It might have been a folk tale but when I resided in that great city of Manchester, it was said that on a slow news day, the newspaper sellers would put the headline ” The Pope;no news!” headline on their little boxes from where they dispensed their wares. This was in fact true, within the pages of their papers there was no news of the Pope.

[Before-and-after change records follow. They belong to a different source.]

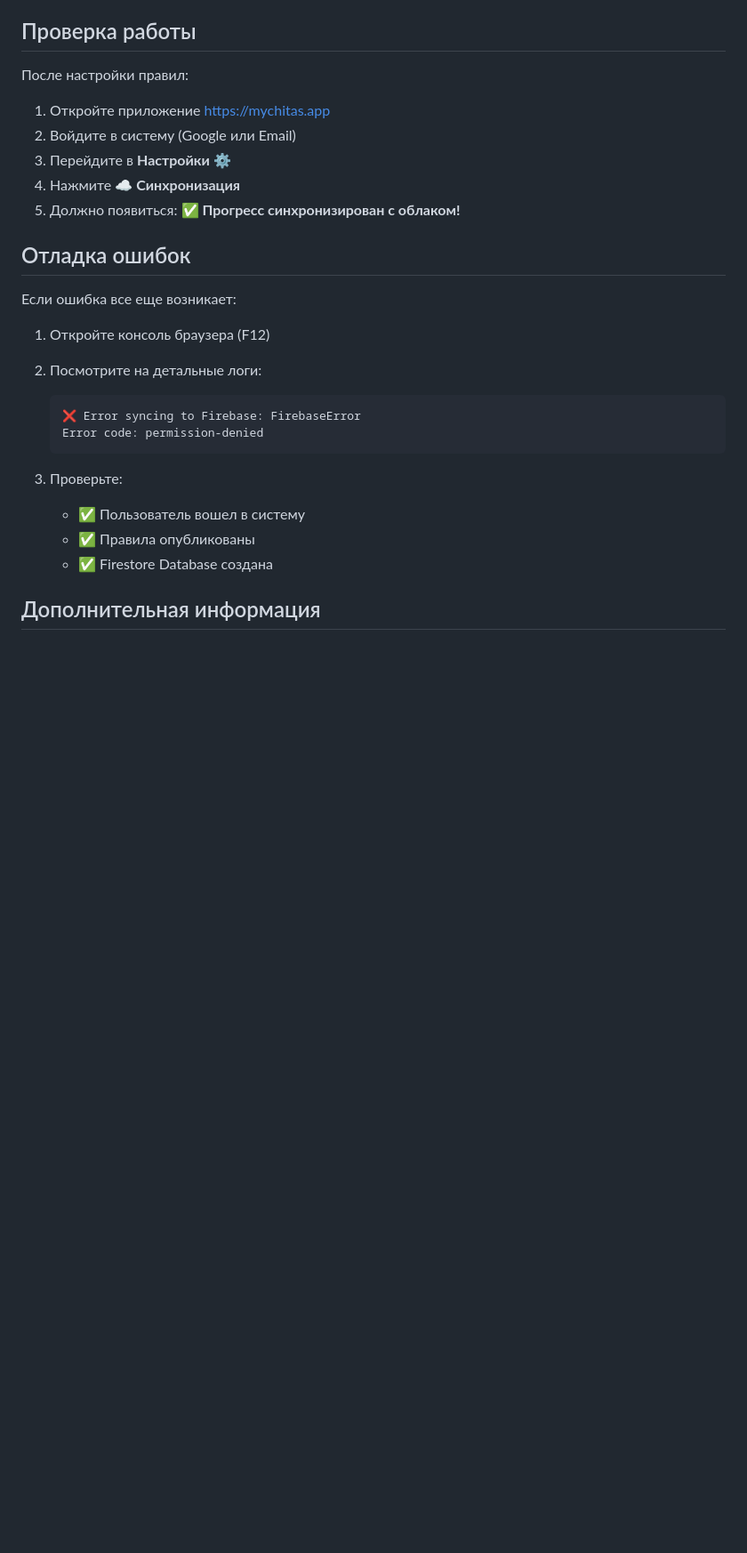
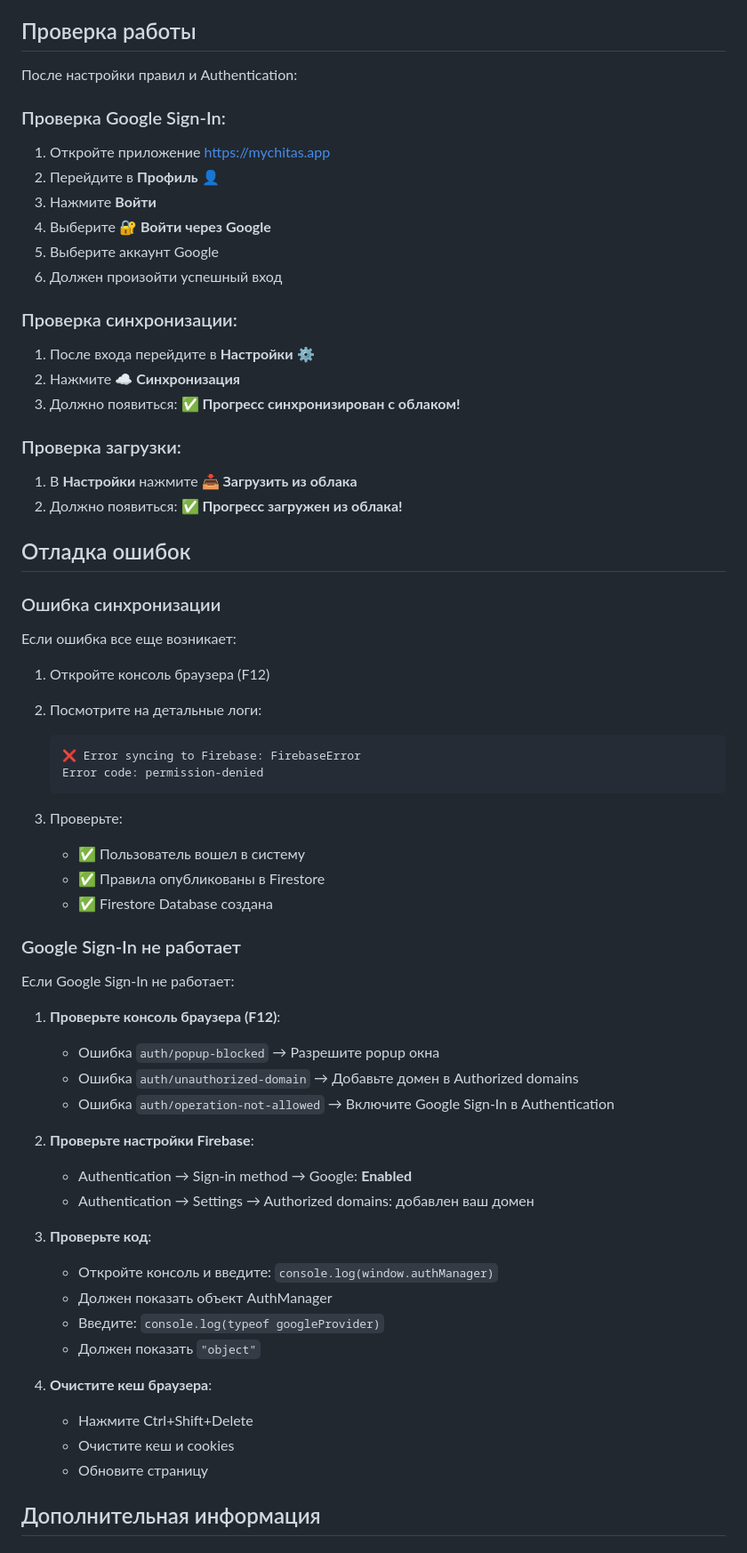
Before and after one commit to TeacherRG/chitas-for-kids, a Markdown page: FIREBASE_SETUP.md, the part around one of its changes. Shown at 89% size. GitHub-like rendering; blank space fills up the shorter version.

Commit message:
Обновлена документация Firebase с инструкциями по Google Sign-In
Добавлено:
- Подробные инструкции по настройке Google Sign-In в Authentication
- Секция по настройке Authorized domains (критично для работы)
- Расширенная секция отладки для Google Sign-In ошибок
- Инструкции по проверке работы всех компонентов

Это поможет пользователям правильно настроить Firebase и избежать проблем с аутентификацией.

```diff
--- a/FIREBASE_SETUP.md
+++ b/FIREBASE_SETUP.md
@@ -87,15 +105,28 @@ match /userProgress/{userId} {
 
 ## Проверка работы
 
-После настройки правил:
+После настройки правил и Authentication:
 
+### Проверка Google Sign-In:
 1. Откройте приложение https://mychitas.app
-2. Войдите в систему (Google или Email)
-3. Перейдите в **Настройки** ⚙️
-4. Нажмите **☁️ Синхронизация**
-5. Должно появиться: **✅ Прогресс синхронизирован с облаком!**
+2. Перейдите в **Профиль** 👤
+3. Нажмите **Войти**
+4. Выберите **🔐 Войти через Google**
+5. Выберите аккаунт Google
+6. Должен произойти успешный вход
+
+### Проверка синхронизации:
+1. После входа перейдите в **Настройки** ⚙️
+2. Нажмите **☁️ Синхронизация**
+3. Должно появиться: **✅ Прогресс синхронизирован с облаком!**
+
+### Проверка загрузки:
+1. В **Настройки** нажмите **📥 Загрузить из облака**
+2. Должно появиться: **✅ Прогресс загружен из облака!**
 
 ## Отладка ошибок
+
+### Ошибка синхронизации
 
 Если ошибка все еще возникает:
 
@@ -108,8 +139,32 @@ match /userProgress/{userId} {
 
 3. Проверьте:
    - ✅ Пользователь вошел в систему
-   - ✅ Правила опубликованы
+   - ✅ Правила опубликованы в Firestore
    - ✅ Firestore Database создана
+
+### Google Sign-In не работает
+
+Если Google Sign-In не работает:
+
+1. **Проверьте консоль браузера (F12)**:
+   - Ошибка `auth/popup-blocked` → Разрешите popup окна
+   - Ошибка `auth/unauthorized-domain` → Добавьте домен в Authorized domains
+   - Ошибка `auth/operation-not-allowed` → Включите Google Sign-In в Authentication
+
+2. **Проверьте настройки Firebase**:
+   - Authentication → Sign-in method → Google: **Enabled**
+   - Authentication → Settings → Authorized domains: добавлен ваш домен
+
+3. **Проверьте код**:
+   - Откройте консоль и введите: `console.log(window.authManager)`
+   - Должен показать объект AuthManager
+   - Введите: `console.log(typeof googleProvider)`
+   - Должен показать `"object"`
+
+4. **Очистите кеш браузера**:
+   - Нажмите Ctrl+Shift+Delete
+   - Очистите кеш и cookies
+   - Обновите страницу
 
 ## Дополнительная информация
 
```
Also changed, not shown: other parts of FIREBASE_SETUP.md (+24 -6 lines).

So it was all factually true a it shifted quite a few of the papers as there are many Roman Catholics in the City ( generally the Manchester United supporters ) and quite a few protestants ( Manchester City supporters ) who might look just to see if they had grounds to upset the United supporters.

The sellers themselves would wear a non-commital scarf and the “endless” gloves were an essential fashion accessory, especially in the cold weather.

This is another drawing from the Missing Persons book and what follows are Gordon’s words from the book and give a flavour of the type.
Wordman


 

Newspaper Seller

Any sightings should be reported to the Natural History Museum.

There are plenty of people who stand about selling papers but specimens of Newspaper Seller must, by definition, be recognisable in the dusk and rain by their cries alone. Saying ‘Big Issue? Have a nice day’ in a polite, self-effacing tone does not make one a Newspaper Seller, quite honestly.

The real thing was ever unmistakable. Anyone from north east Yorkshire would be able to infer from the distant cry of ‘Baybay! Scabbay! Baybay!’ that they were on the other side of the clearing from a man offering the paper, the Scarborough paper. That it was called the Evening News was a matter widely understood and so unnecessary to mention.

Strangers to the famous port 40 miles south would instantly realise that the man selling the late editions of the Hull Daily Mail was the one crying ‘Hawdiwinnahs! Skinnywinnahs!’ Like everybody else in Hull, with the possible exception of the specimen himself, they would never know the wherefore but would buy the paper anyway and without asking about the undernourishment of victorious horses.

In the Great Wen all those thousands of office mice, hurrying down their holes at the end of the day, used to lift their heads briefly at the familiar call of ‘Tennerh! Ee-inn! Tennerh!’ and, without looking at Newspaper Seller, drop a few coins into an outstretched hand in exchange for a copy of the Standard, the Evening Standard.On Sundays, no members of the type were ever seen. Nobody knew where they went. Possibly they hibernated for the day, venturing forth only to the corner shop to purchase a copy of the Tie, Sunnay Tie, or possibly the Zerv Erah, or maybe the Noodawer-eh.Scientists are still trying to prove that Working Men’s Club and Institute Singing Man has evolved from Newspaper Seller, for some reason.

newspaper

Ye Olde Sunnye Dryed Tomato


Another from the book: Some Missing Persons . Again the golden words are crafted by my chum wordsmith Gordon Thorburn: Wordweaver

I hope you’ve enjpoyed them as much as I enjoyed drawing for them.


sunnydryedtomVisitors to this remote and historic ex-hostelry, far up in the hills where rivers rise, always used to enjoy looking at the old photographs on the wall. These reflected a bygone age when the local produce show was held here, customers formed football and darts teams and turned up in Toyota pick-ups.

Those were the days, my friends, when the pub was the social sine qua non of a scattered rural community. The community is still scattered but if anybody wants a pint now it has to be a widget tin from the supermarket down the valley; no pints have been sold at Ye Tomatoe for a twelvemonth.

Yes, in that short time Signor Pomodoro Lambretta, front of house, and Darren ‘Sharon’ Maclaren, chef, transformed the place. Before, you could only get bitter, lager, Guinness and two sorts of sandwich: cheese and pickle, or cheese. Under Pommy and Sharon, you could have Saltimbocca Siciliano, Fegato alla Milanese, Pavarotti alla Mariolanza and various fusion dishes, including Szechuan Ostrich Stroganoff and Thai Broken Harbour Soup with Wild Orkney Octopus. You washed these down with 35 different sorts of Bardolino and 27 of Frascati. If you got too merry you could have bed and full Italian breakfast for the price of a farm labourer’s week’s wages.

It was not long before the two proprietors discovered that Upper Weirdale was no place for a gastropub. Their loan was called in and they had to sell the place as a private house, so that was that.